Monty Tech students craft furniture for Statehouse.
FITCHBURG -- Monty Tech's cabinetmaking students have just completed the second phase of a two-year project crafting reproductions of furniture for the Statehouse.
Through an arrangement with state officials, Monty Tech agreed to make reproductions of three period pieces for Statehouse executive offices.
Last year, students, under the direction of Paul Barba, veteran cabinetmaking teacher, made a podium that is used in the Statehouse pressroom. This year, two seniors, Brian King of Westminster and Michael Hildreth of Ashburnham, were selected to make replicas of two antique round side tables. Crafted in the Hepplewhite style that was popular in this country during the Federal period, all pieces were done in solid mahogany.
When delivering the podium last year, Mr. Barba and the students planned to drop it off and head back to school. A state official spotted them in the building and ushered the group into the pressroom, where they were introduced to then-Gov. Deval L. Patrick. They spoke to the governor and had pictures taken with him.
This year's tables feature dovetail drawers and brass hardware. According to Mr. Barba, the tables would retail for at least $1,000 each.
In preparation for the work, the students traveled to the Statehouse to view similar pieces and to take measurements and pictures to ensure authenticity in the reproductions. The work took about six weeks to complete.
The students said they loved doing the work and were proud they were selected. They are hoping to get the chance to meet the new governor, Charlie Baker, when they deliver the tables.
"It would be really cool to get to meet him. I love politics, and I hope to work in that field some day,'' Mr. Hildreth said. For now he wants to major in criminal justice in college next year and possibly do a stint in the U.S. Marine Corps before deciding on a full-time career.
Mr. King, who is ranked first in his class, is headed to WPI after graduation, where he is leaning toward majoring in aerospace engineering.
"Introducing students to the detailed design features specific to these antique pieces has been a bit of a challenge. However, mastering craftsmanship of this level greatly enhances our students' skills,'' Mr. Barba said.
|Printer friendly Cite/link Email Feedback|
|Publication:||Telegram & Gazette (Worcester, MA)|
|Date:||Feb 13, 2015|
|Previous Article:||Johnny Appleseed Harmonizers sing for sweethearts.|

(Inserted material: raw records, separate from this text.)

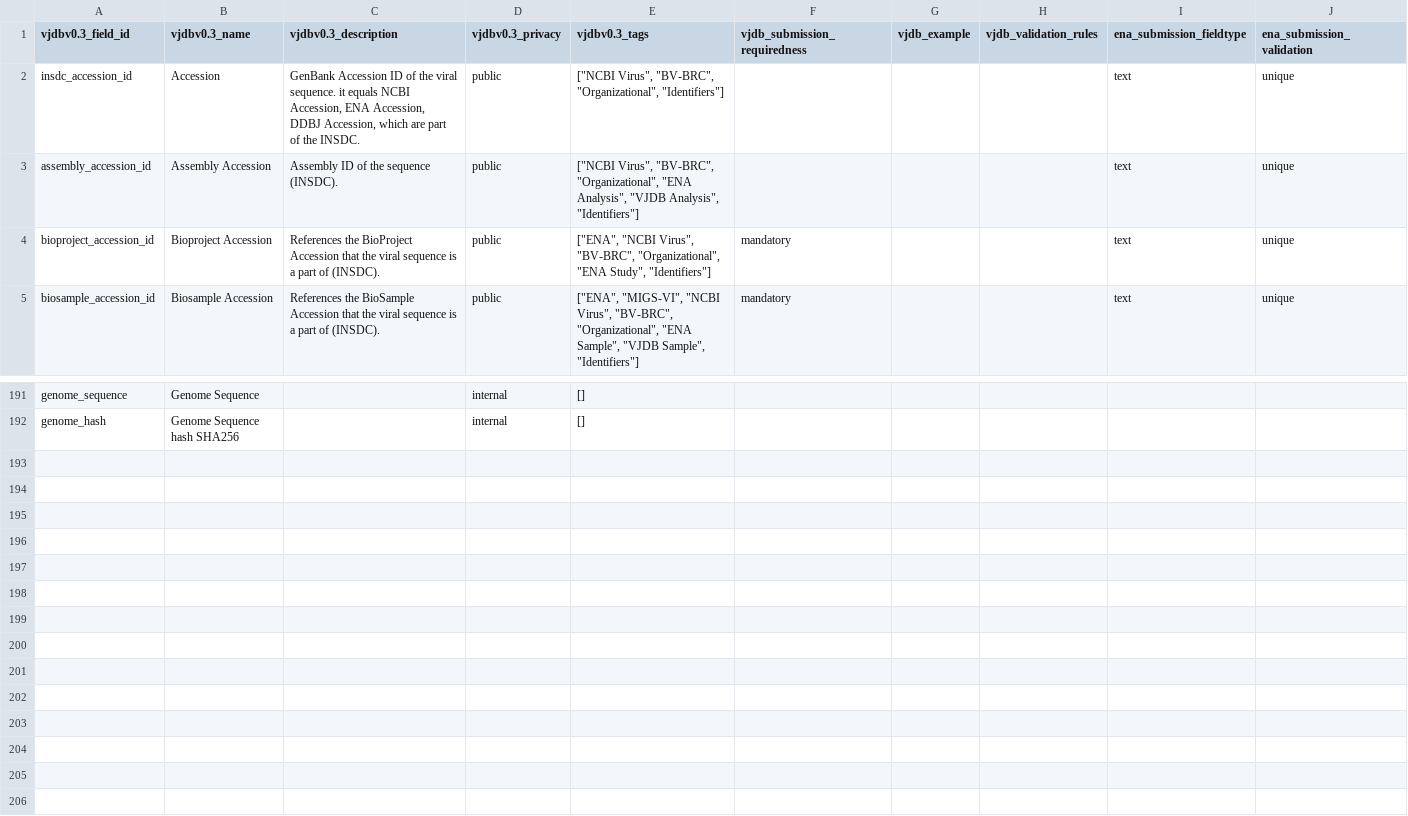
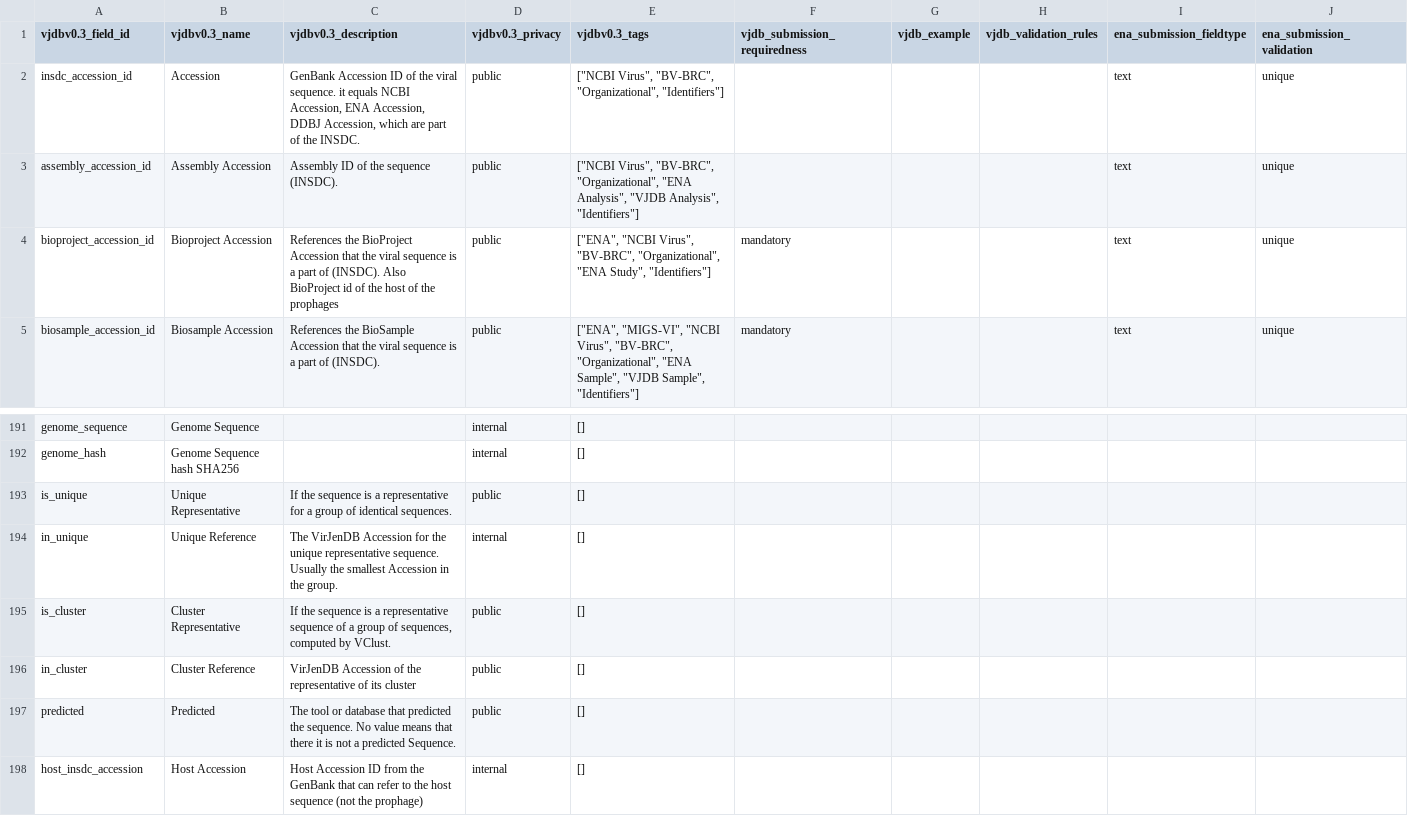
Before and after one commit to VirJenDB/virjendb_metadata, a TSV file: raw_files/Frontend.tsv, drawn as a sheet; only a part is shown, gaps mark what is left out.

```diff
--- a/raw_files/Frontend.tsv
+++ b/raw_files/Frontend.tsv
@@ -3,3 +3,3 @@ insdc_accession_id	Accession	GenBank Accession ID of the viral sequence. it equa
 assembly_accession_id	Assembly Accession	Assembly ID of the sequence (INSDC).	public	"[""NCBI Virus"", ""BV-BRC"", ""Organizational"", ""ENA Analysis"", ""VJDB Analysis"", ""Identifiers""]"				text	unique
-bioproject_accession_id	Bioproject Accession	References the BioProject Accession that the viral sequence is a part of (INSDC).	public	"[""ENA"", ""NCBI Virus"", ""BV-BRC"", ""Organizational"", ""ENA Study"", ""Identifiers""]"	mandatory			text	unique
+bioproject_accession_id	Bioproject Accession	References the BioProject Accession that the viral sequence is a part of (INSDC). Also BioProject id of the host of the prophages	public	"[""ENA"", ""NCBI Virus"", ""BV-BRC"", ""Organizational"", ""ENA Study"", ""Identifiers""]"	mandatory			text	unique
 biosample_accession_id	Biosample Accession	References the BioSample Accession that the viral sequence is a part of (INSDC).	public	"[""ENA"", ""MIGS-VI"", ""NCBI Virus"", ""BV-BRC"", ""Organizational"", ""ENA Sample"", ""VJDB Sample"", ""Identifiers""]"	mandatory			text	unique
@@ -192 +192,7 @@ genome_sequence	Genome Sequence		internal	[]
 genome_hash	Genome Sequence hash SHA256 		internal	[]					
+is_unique	Unique Representative	If the sequence is a representative for a group of identical sequences.	public	[]					
+in_unique	Unique Reference	The VirJenDB Accession for the unique representative sequence. Usually the smallest Accession in the group. 	internal	[]					
+is_cluster	Cluster Representative	If the sequence is a representative sequence of a group of sequences, computed by VClust.	public	[]					
+in_cluster	Cluster Reference	VirJenDB Accession of the representative of its cluster	public	[]					
+predicted	Predicted	The tool or database that predicted the sequence. No value means that there it is not a predicted Sequence. 	public	[]					
+host_insdc_accession	Host Accession	Host Accession ID from the GenBank that can refer to the host sequence (not the prophage)	internal	[]					
```
Also changed, not shown: raw_files/DB_Scheme.tsv, raw_files/VJDB_Catalogue_Short.tsv, 2 other files.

|Next Article:||Lyons named Nashua River Watershed Environmental Educator for 2014.|